Write out every line exactly, from the start of the records below to the line with "New version of", and stop there. Don't write out the pictures.

____ Information supplied

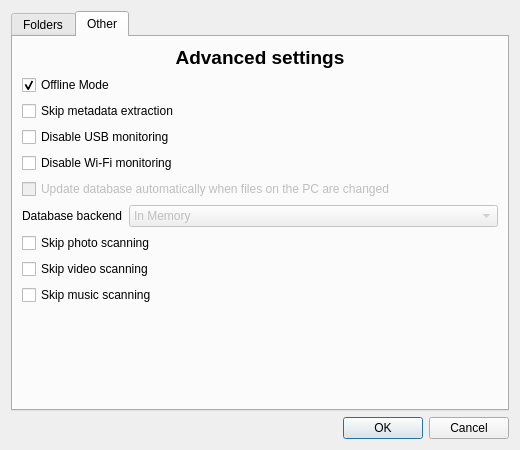
Old version of the form src/forms/configwidget.ui in the repository codestation/qcma.
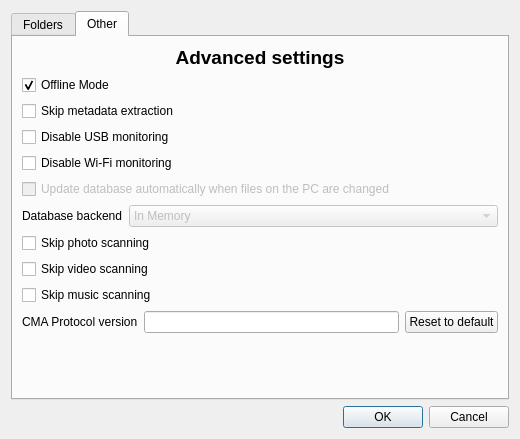
New version of the form. The open tabs and pages were chosen to show the change.

Commit message: Bump version to 0.3.4. Fixed compatibility with FW 3.30. Added setting to put a custom protocol version to avoid updates. Added notifications via libnotify on Linux. Added AppIndicator support for GNOME 3 and Unity.

What changed in the file:
```diff
--- a/src/forms/configwidget.ui
+++ b/src/forms/configwidget.ui
@@ -7,7 +7,7 @@
     <x>0</x>
     <y>0</y>
     <width>520</width>
-    <height>450</height>
+    <height>439</height>
    </rect>
   </property>
   <property name="windowTitle">
@@ -346,6 +346,31 @@
              </property>
             </widget>
            </item>
+           <item>
+            <layout class="QHBoxLayout" name="horizontalLayout_3">
+             <item>
+              <widget class="QLabel" name="label_10">
+               <property name="text">
+                <string>CMA Protocol version</string>
+               </property>
+              </widget>
+             </item>
+             <item>
+              <widget class="QLineEdit" name="protocolEdit">
+               <property name="inputMask">
+                <string>9999999</string>
+               </property>
+              </widget>
+             </item>
+             <item>
+              <widget class="QPushButton" name="resetProtocolButton">
+               <property name="text">
+                <string>Reset to default</string>
+               </property>
+              </widget>
+             </item>
+            </layout>
+           </item>
            <item>
             <spacer name="verticalSpacer">
              <property name="orientation">
```
Left out of the diff: 9 changed lines with no effect on the pictures. Lines whose indentation alone changed are shown as unchanged. The commit also changes 28 other files.
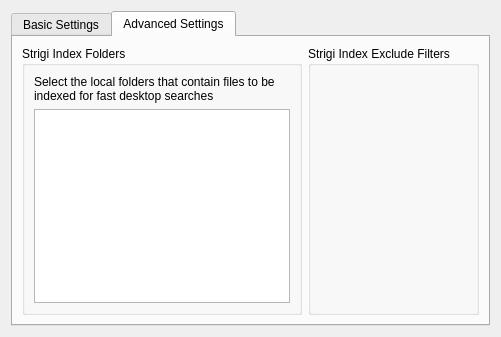
Above: nepomuk/kcm/nepomukconfigwidget.ui from KDE/kde-runtime before the change. Below: the same form after it.
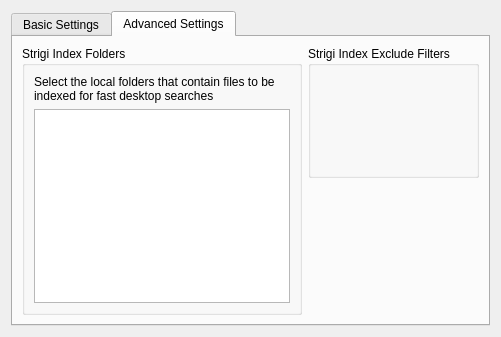
That is the form after the change. The open tabs and pages were chosen to show the change. Custom widgets are drawn as their Qt base class.

Diff of the .ui file:
```diff
--- a/nepomuk/kcm/nepomukconfigwidget.ui
+++ b/nepomuk/kcm/nepomukconfigwidget.ui
@@ -124,8 +124,8 @@
       <attribute name="title" >
        <string>Advanced Settings</string>
       </attribute>
-      <layout class="QHBoxLayout" name="horizontalLayout_2" >
-       <item>
+      <layout class="QGridLayout" name="gridLayout" >
+       <item rowspan="2" row="0" column="0" >
         <widget class="QGroupBox" name="groupBox_3" >
          <property name="title" >
           <string>Strigi Index Folders</string>
@@ -147,7 +147,7 @@
          </layout>
         </widget>
        </item>
-       <item>
+       <item row="0" column="1" >
         <widget class="KEditListBox" name="m_editStrigiExcludeFilters" >
          <property name="toolTip" >
           <string>Filters which define the files that Strigi should ignore</string>
```
Left out of the diff: 3 changed lines with no effect on the pictures.
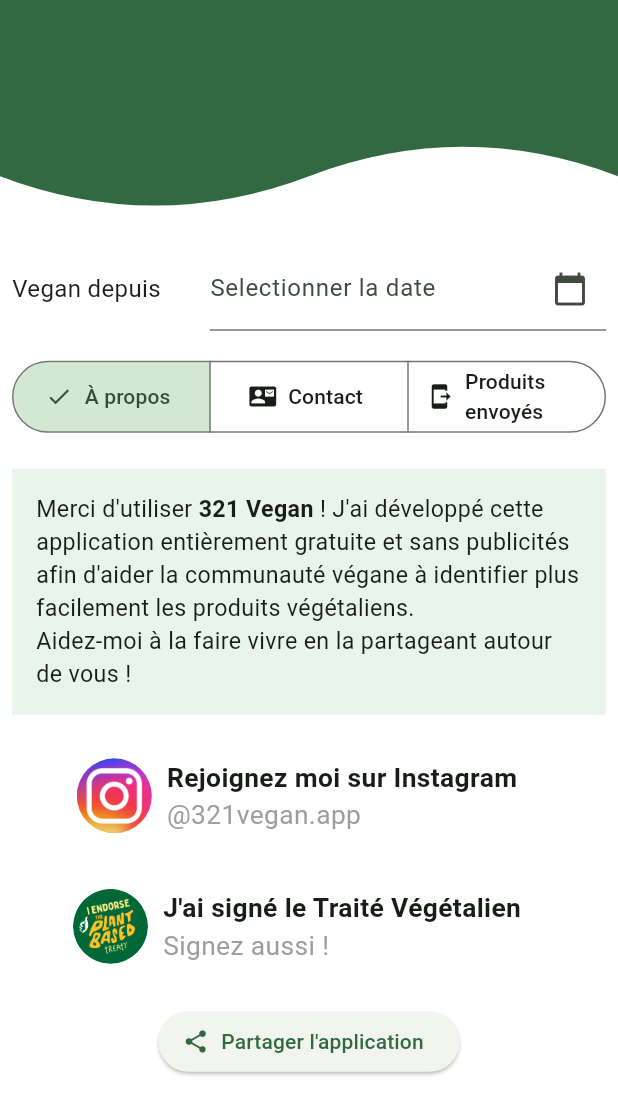
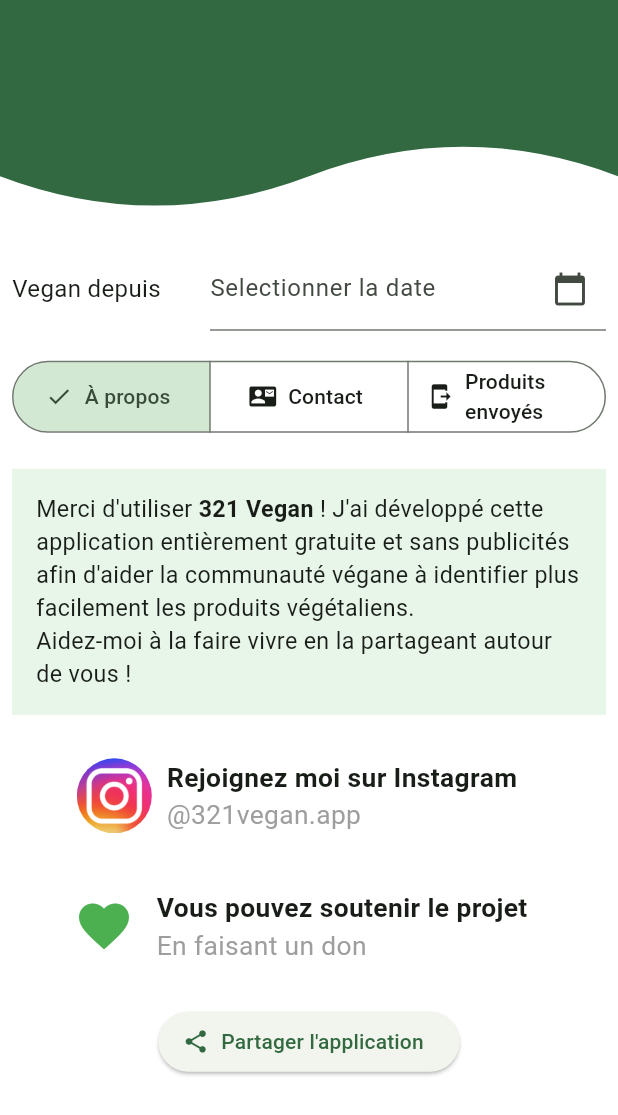
Before and after one commit to llambrecht/321vegan-app, a Flutter app: the ProfilePage screen opened directly with empty values, on a phone screen of 412 x 824 dp. Shown: the top 1115 px of the screen. Run offline on Flutter 3.47's test engine with Material 3 defaults, Android fonts, the phone set to English and light mode, and no system bars; our stand-ins replace cloud_firestore, confetti, connectivity_plus, firebase_core, flutter_screenutil, introduction_screen and 5 more; missing offline and left inert: draw_on_path, mobile_scanner; accounts and stored records are empty; statements that could not run were skipped.

Commit message:
:sparkles: first time launch and donation

```diff
--- a/flutter_app/lib/pages/app_pages/Profile/about_me_page.dart
+++ b/flutter_app/lib/pages/app_pages/Profile/about_me_page.dart
@@ -123,7 +123,7 @@
           padding: const EdgeInsets.only(top: 16, right: 16),
           child: GestureDetector(
             onTap: () async {
-              const url = 'https://plantbasedtreaty.org/fr';
+              const url = 'https://buymeacoffee.com/321vegan';
               await launchUrl(Uri.parse(url));
             },
             child: Material(
@@ -138,12 +138,13 @@
                   child: Row(
                     mainAxisAlignment: MainAxisAlignment.center,
                     children: [
-                      ClipOval(
-                        child: Image.asset(
-                          'lib/assets/logo_pbt.png',
-                          width: 50,
-                          height: 50,
-                          fit: BoxFit.fill,
+                      const CircleAvatar(
+                        backgroundColor: Colors.white,
+                        radius: 25,
+                        child: Icon(
+                          Icons.favorite,
+                          size: 40,
+                          color: Colors.green,
                         ),
                       ),
                       const SizedBox(width: 10),
@@ -151,14 +152,14 @@
                         crossAxisAlignment: CrossAxisAlignment.start,
                         children: [
                           Text(
-                            'J\'ai signé le Traité Végétalien',
+                            'Vous pouvez soutenir le projet',
                             style: TextStyle(
                               fontSize: 50.sp,
                               fontWeight: FontWeight.bold,
                             ),
                           ),
                           Text(
-                            'Signez aussi !',
+                            'En faisant un don',
                             style: TextStyle(
                               fontSize: 50.sp,
                               color: Colors.grey,
--- a/flutter_app/lib/pages/first_launch/on_boarding_page.dart
+++ b/flutter_app/lib/pages/first_launch/on_boarding_page.dart
@@ -213,7 +213,7 @@
 
   DotsDecorator getDotsDecorator() => const DotsDecorator(
         size: Size(5, 5),
-        spacing: const EdgeInsets.symmetric(horizontal: 3.0),
+        spacing: EdgeInsets.symmetric(horizontal: 3.0),
         activeSize: Size(14, 10),
         activeColor: Colors.green,
         activeShape: RoundedRectangleBorder(
--- a/flutter_app/lib/widgets/scaner/vegan_product_info_card.dart
+++ b/flutter_app/lib/widgets/scaner/vegan_product_info_card.dart
@@ -94,6 +94,7 @@
     'l\'oreal',
     'loréal',
     'loreal',
+    'garnier',
 
     // ==== Walmart Group ====
     'walmart',
@@ -123,6 +124,7 @@
     // ==== Danone ====
     'danone',
     'alpro',
+    'volvic',
 
     // ==== Others ====
     'schweppes',
--- a/flutter_app/pubspec.yaml
+++ b/flutter_app/pubspec.yaml
@@ -94,7 +94,6 @@
     - lib/assets/white_icon.png
     - lib/assets/app_icon.png
     - lib/assets/logo_instagram.png
-    - lib/assets/logo_pbt.png
     - lib/assets/vegan_products.db.gz
     - lib/assets/intro/additifs.gif
     - lib/assets/intro/cosmetics.gif
```
Also changed, not shown: flutter_app/lib/assets/logo_pbt.png (deleted).
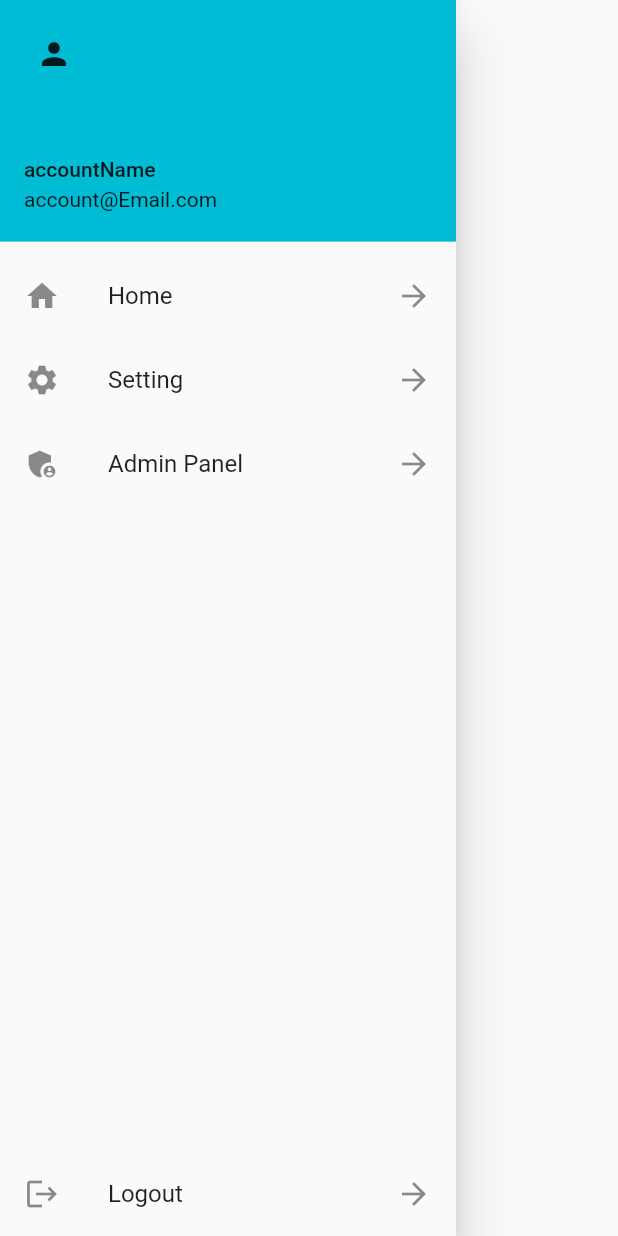
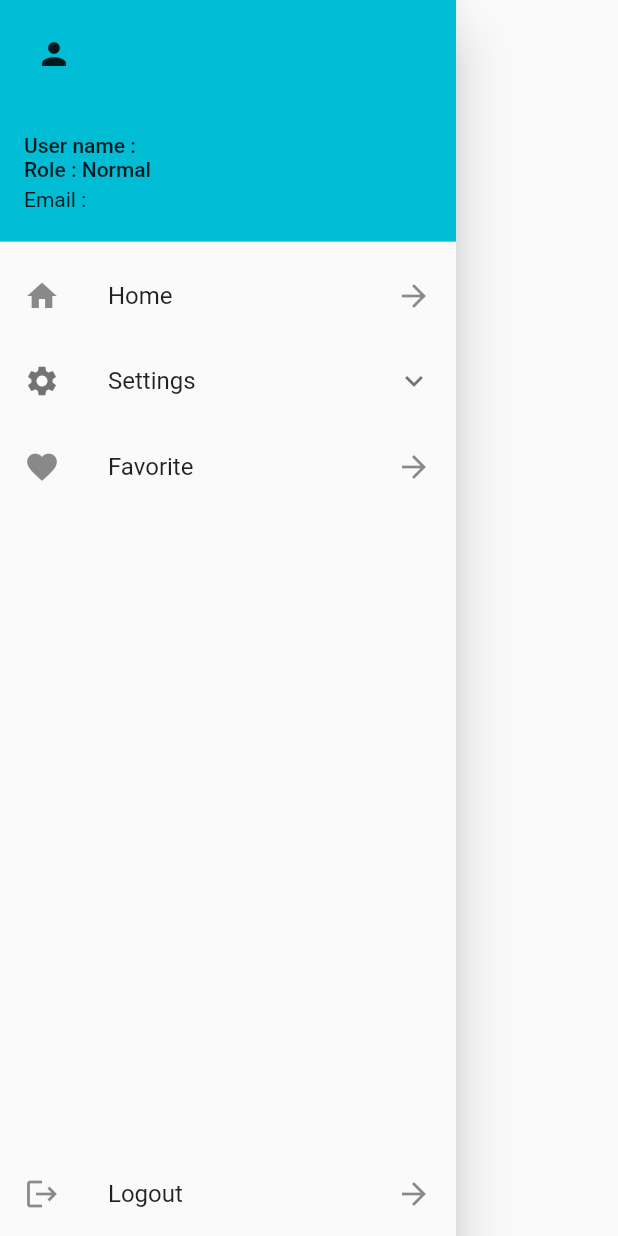
Before and after one commit to chemsou00/Batna_Traveler, a Flutter app: the CustomDrawer widget shown alone on an empty page, opened directly, on a phone screen of 412 x 824 dp. Run offline on Flutter 3.47's test engine with Material 2 defaults, Android fonts, the phone set to English and light mode, and no system bars; our stand-ins replace dartz, get, shared_preferences; accounts and stored records are empty; network calls fail.

Commit message:
Add shared pref

```diff
--- a/lib/config/constants/api.dart
+++ b/lib/config/constants/api.dart
@@ -1,7 +1,8 @@
 
 
 class AppLink{
-  static const String server = "http://10.0.2.2/batna_traveler";
+  // static const String server = "http://10.0.2.2/batna_traveler";
+  static const String server = "http://192.168.1.2/batna_traveler";
 
   static const String test = "$server/test.php";
 
--- a/lib/config/routes/routs.dart
+++ b/lib/config/routes/routs.dart
@@ -4,6 +4,9 @@ import 'package:batna_traveler/view/screens/auth/sign_up.dart';
 import 'package:batna_traveler/view/screens/home_screen.dart';
 import 'package:batna_traveler/view/screens/on_boarding.dart';
 import 'package:get/get.dart';
+
+import '../../core/middleware/my_middleware.dart';
+
 // Routs Class
 class AppRouts {
   static const String onBoarding = '/';
@@ -13,9 +16,11 @@ class AppRouts {
   static const String adminPanel = '/adminPanel';
 }
 
-
 List<GetPage<dynamic>>? routes = [
-  GetPage(name: AppRouts.onBoarding , page: () => const OnBoarding()),
+  GetPage(
+      name: AppRouts.onBoarding,
+      middlewares: [MyMiddleware()],
+      page: () => const OnBoarding()),
   GetPage(name: AppRouts.homeScreen, page: () => const HomeScreen()),
   GetPage(name: AppRouts.signInScreen, page: () => const SignInScreen()),
   GetPage(name: AppRouts.signUpScreen, page: () => const SignUpScreen()),
--- a/lib/controller/drawer_controller.dart
+++ b/lib/controller/drawer_controller.dart
@@ -5,9 +5,28 @@
 import 'package:batna_traveler/config/routes/routs.dart';
 import 'package:get/get.dart';
 
+import '../core/services/services.dart';
+
 class CustomDrawerController extends GetxController{
+  MyServices myServices = Get.find();
+   String? email ;
+   String? username ;
+   String? role ;
+   late bool isAdmin ;
+   goToAdminPanel(){
+     Get.toNamed(AppRouts.adminPanel);
+   }
+  logout(){
+    Get.offAllNamed(AppRouts.signInScreen);
+    myServices.sharedPreferences.clear();
+  }
 
-  logout(){
-    Get.offNamed(AppRouts.signInScreen);
+  @override
+  void onInit() {
+    email = myServices.sharedPreferences.getString("email");
+    username = myServices.sharedPreferences.getString("username");
+    role = myServices.sharedPreferences.getInt("role") == 1 ? "Admin" : "Normal";
+    isAdmin = role == "Admin" ? true : false;
+    super.onInit();
   }
 }
--- a/lib/controller/sign_in_controller.dart
+++ b/lib/controller/sign_in_controller.dart
@@ -31,13 +31,22 @@ class SignInController extends GetxController {
         statusRequest = StatusRequest.loading;
         loadingMessage.showLoading();
         var response = await signInData.postData(emailController.text,passwordController.text,);
+        print("=============================== Controller $response ");
         statusRequest = handlingData(response);
         print(statusRequest);
         // print(response);
         if (StatusRequest.success == statusRequest) {
           if (response['status'] == "success") {
-            //myServices.sharedPreferences.setString("email", emailController.text);
             Get.back();
+            //print("This is User Id : ${response['data']['user_id']}");
+            myServices.sharedPreferences.setBool("login", true);
+            myServices.sharedPreferences.setInt("id", response['data']['user_id']);
+            myServices.sharedPreferences
+                .setString("username", response['data']['user_name']);
+            myServices.sharedPreferences
+                .setString("email", response['data']['user_email']);
+            myServices.sharedPreferences
+                .setInt("role", response['data']['user_role']);
             Get.offNamed(
               AppRouts.homeScreen,
             );
--- a/lib/controller/sign_up_controller.dart
+++ b/lib/controller/sign_up_controller.dart
@@ -50,7 +50,7 @@ class SignUpController extends GetxController {
           loadingMessage.afterVerify(
             "Message",
             "Well done Your account has been created ",
-            AppRouts.homeScreen,
+            AppRouts.signInScreen,
             {
               "email": emailController.text,
               "rout": "signup",
--- a/lib/main.dart
+++ b/lib/main.dart
@@ -18,11 +18,11 @@ class MyApp extends StatelessWidget {
     return GetMaterialApp(
       debugShowCheckedModeBanner: false,
       title: 'Batna Traveler',
-      initialRoute: AppRouts.homeScreen,
+      // initialRoute: AppRouts.homeScreen,
       getPages: routes,
       initialBinding: InitialBindings(),
       theme: ThemeData(
-        primarySwatch: Colors.cyan,
+         primarySwatch: Colors.cyan
       ),
     );
   }
--- a/lib/view/components/custom_drawer.dart
+++ b/lib/view/components/custom_drawer.dart
@@ -12,11 +12,12 @@ class CustomDrawer extends StatelessWidget {
     return Drawer(
       child: Column(
         children: [
-          const UserAccountsDrawerHeader(
-            accountName: Text("accountName"),
-            accountEmail: Text("account@Email.com"),
-            currentAccountPicture: Icon(Icons.person),
-            currentAccountPictureSize: Size(40, 40),
+          UserAccountsDrawerHeader(
+            accountName: Text(
+                "User name : ${controller.username} \nRole : ${controller.role}"),
+            accountEmail: Text("Email : ${controller.email}"),
+            currentAccountPicture: const Icon(Icons.person),
+            currentAccountPictureSize: const Size(40, 40),
           ),
           ListTile(
             onTap: () {},
@@ -24,25 +25,38 @@ class CustomDrawer extends StatelessWidget {
             leading: const Icon(Icons.home),
             trailing: const Icon(Icons.arrow_forward),
           ),
+           ExpansionTile(
+              leading : const Icon(Icons.settings),
+              title: const Text("Settings"),
+              children: [
+                SwitchListTile(
+                    title:  const Text("Dark Mode"),
+                    value: false,
+                    onChanged: (v) {
+                    }),
+              ]),
           ListTile(
             onTap: () {},
-            title: const Text("Setting"),
-            leading: const Icon(Icons.settings),
+            title: const Text("Favorite"),
+            leading: const Icon(Icons.favorite),
             trailing: const Icon(Icons.arrow_forward),
           ),
-          ListTile(
+          controller.isAdmin
+              ? ListTile(
                   onTap: () async {
                     Get.back();
                     await Future.delayed(const Duration(milliseconds: 500));
-              Get.toNamed(AppRouts.adminPanel);
+                    controller.goToAdminPanel();
                   },
                   title: const Text("Admin Panel"),
                   leading: const Icon(Icons.admin_panel_settings),
                   trailing: const Icon(Icons.arrow_forward),
-          ),
+                )
+              : const SizedBox(),
           const Spacer(),
           ListTile(
             onTap: () {
+              // Get.offNamed(AppRouts.signInScreen);
               controller.logout();
             },
             title: const Text("Logout"),
```
Also changed, not shown: lib/controller/admin/admin_panel_controller.dart (added, +20 -0 lines), lib/controller/admin/users_controller.dart (added, +21 -0 lines), lib/core/data/models/sign_in_model.dart (added, +33 -0 lines), lib/core/middleware/my_middleware.dart (added, +20 -0 lines), lib/view/admin/admin_panel_home.dart (+33 -19 lines), lib/view/admin/functions/show_me.dart (added, +15 -0 lines), lib/view/admin/show_all_data.dart (+8 -70 lines), lib/view/admin/widgets/hotel_info_card.dart (added, +112 -0 lines). Lines whose indentation alone changed are shown as unchanged.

________

Task response:
Old version of the form src/forms/configwidget.ui in the repository codestation/qcma.
New version of the form. The open tabs and pages were chosen to show the change.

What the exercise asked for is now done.